Where the string "intake" appears in a line of the material below, copy that line.

-- DATA EXTRACTS --
•••••
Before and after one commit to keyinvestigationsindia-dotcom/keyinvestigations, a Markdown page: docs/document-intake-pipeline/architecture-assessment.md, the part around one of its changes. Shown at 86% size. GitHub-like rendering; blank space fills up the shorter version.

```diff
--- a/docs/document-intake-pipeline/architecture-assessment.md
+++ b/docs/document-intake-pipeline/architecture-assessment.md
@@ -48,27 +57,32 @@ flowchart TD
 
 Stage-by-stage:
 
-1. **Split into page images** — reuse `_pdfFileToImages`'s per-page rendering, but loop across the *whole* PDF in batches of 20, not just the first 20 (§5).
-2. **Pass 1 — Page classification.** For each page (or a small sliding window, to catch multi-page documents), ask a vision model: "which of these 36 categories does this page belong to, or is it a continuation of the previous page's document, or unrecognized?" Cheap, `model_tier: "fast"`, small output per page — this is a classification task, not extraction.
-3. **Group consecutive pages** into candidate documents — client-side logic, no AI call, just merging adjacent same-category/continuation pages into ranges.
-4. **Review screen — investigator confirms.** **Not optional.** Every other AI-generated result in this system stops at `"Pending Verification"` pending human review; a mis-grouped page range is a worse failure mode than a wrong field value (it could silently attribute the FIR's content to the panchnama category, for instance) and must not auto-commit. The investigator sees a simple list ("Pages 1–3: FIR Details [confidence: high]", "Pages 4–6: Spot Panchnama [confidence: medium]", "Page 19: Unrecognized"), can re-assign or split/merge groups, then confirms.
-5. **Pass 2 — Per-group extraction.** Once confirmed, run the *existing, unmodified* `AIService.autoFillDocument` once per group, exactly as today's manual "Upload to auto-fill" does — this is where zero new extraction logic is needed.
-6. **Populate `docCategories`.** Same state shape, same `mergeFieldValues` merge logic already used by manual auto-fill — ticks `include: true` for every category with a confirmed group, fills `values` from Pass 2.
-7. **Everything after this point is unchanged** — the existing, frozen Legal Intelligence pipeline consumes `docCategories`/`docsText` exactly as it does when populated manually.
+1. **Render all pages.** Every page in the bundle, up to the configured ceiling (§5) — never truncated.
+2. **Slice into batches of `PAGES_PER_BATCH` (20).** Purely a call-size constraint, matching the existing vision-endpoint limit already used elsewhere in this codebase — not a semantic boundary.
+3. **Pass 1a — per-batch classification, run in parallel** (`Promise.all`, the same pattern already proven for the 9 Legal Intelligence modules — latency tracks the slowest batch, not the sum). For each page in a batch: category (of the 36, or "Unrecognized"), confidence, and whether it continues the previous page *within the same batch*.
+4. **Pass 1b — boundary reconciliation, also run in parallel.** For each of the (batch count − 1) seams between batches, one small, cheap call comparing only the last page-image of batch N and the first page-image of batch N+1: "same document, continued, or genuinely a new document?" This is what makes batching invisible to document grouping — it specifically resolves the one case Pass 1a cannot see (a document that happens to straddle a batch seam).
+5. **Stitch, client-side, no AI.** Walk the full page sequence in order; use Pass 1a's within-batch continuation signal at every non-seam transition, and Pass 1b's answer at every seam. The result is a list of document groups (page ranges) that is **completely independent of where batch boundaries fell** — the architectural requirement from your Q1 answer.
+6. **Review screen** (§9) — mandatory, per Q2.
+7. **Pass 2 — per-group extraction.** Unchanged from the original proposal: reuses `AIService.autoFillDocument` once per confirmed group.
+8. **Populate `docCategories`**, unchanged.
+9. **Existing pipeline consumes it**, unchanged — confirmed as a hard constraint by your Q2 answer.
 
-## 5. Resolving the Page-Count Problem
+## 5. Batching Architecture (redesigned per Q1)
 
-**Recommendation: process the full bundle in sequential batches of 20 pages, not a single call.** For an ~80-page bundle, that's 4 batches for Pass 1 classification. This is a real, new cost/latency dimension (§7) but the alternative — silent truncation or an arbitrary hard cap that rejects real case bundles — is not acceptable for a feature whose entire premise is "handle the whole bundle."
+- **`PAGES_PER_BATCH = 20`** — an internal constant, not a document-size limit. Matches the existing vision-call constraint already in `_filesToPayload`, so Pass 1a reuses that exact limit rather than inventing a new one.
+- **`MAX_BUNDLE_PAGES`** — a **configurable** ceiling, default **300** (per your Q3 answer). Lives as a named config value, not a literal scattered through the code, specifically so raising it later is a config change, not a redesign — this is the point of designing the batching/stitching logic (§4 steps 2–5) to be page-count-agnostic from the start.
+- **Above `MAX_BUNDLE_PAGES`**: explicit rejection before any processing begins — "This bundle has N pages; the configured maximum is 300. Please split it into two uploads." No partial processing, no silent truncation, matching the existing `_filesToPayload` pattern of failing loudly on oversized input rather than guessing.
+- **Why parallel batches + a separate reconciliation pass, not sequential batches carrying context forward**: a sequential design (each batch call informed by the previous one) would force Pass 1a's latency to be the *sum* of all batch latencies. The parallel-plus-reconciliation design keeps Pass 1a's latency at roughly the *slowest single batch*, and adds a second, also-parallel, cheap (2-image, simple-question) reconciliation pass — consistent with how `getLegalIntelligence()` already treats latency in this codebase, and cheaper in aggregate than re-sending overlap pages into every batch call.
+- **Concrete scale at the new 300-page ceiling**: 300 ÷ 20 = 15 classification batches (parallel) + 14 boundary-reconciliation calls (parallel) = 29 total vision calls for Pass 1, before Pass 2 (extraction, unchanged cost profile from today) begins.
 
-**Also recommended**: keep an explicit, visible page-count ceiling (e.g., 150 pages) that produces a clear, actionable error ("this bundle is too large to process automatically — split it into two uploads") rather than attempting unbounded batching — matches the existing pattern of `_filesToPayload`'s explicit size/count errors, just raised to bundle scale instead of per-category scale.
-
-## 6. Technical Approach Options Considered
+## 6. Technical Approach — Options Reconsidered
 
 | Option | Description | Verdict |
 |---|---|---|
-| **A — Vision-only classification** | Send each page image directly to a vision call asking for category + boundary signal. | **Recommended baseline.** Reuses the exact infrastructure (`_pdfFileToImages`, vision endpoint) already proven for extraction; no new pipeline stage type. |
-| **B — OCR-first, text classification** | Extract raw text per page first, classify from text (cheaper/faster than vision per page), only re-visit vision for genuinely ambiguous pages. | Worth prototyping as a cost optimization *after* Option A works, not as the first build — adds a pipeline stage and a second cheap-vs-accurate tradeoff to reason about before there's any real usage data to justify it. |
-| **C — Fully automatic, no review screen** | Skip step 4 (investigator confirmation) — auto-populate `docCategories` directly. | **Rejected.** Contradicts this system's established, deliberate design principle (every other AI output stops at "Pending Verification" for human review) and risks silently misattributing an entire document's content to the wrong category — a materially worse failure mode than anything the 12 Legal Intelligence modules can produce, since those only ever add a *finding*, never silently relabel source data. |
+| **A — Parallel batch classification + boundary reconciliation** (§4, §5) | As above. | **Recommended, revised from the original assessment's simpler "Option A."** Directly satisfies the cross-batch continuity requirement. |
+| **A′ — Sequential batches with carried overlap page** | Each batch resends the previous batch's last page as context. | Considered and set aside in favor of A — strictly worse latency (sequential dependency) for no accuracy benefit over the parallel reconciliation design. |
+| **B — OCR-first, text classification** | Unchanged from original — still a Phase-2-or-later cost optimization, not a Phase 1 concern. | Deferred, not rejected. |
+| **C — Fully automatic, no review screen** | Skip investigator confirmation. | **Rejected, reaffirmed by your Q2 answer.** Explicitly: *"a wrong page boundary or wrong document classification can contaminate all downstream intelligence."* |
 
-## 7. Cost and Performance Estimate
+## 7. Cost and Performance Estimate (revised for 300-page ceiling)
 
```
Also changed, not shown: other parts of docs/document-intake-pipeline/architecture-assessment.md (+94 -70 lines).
•••••
-- SOLUTION --
Before and after one commit to keyinvestigationsindia-dotcom/keyinvestigations, a Markdown page: docs/document-intake-pipeline/architecture-assessment.md, the part around one of its changes. Shown at 86% size. GitHub-like rendering; blank space fills up the shorter version.
--- a/docs/document-intake-pipeline/architecture-assessment.md
+++ b/docs/document-intake-pipeline/architecture-assessment.md
Also changed, not shown: other parts of docs/document-intake-pipeline/architecture-assessment.md (+94 -70 lines).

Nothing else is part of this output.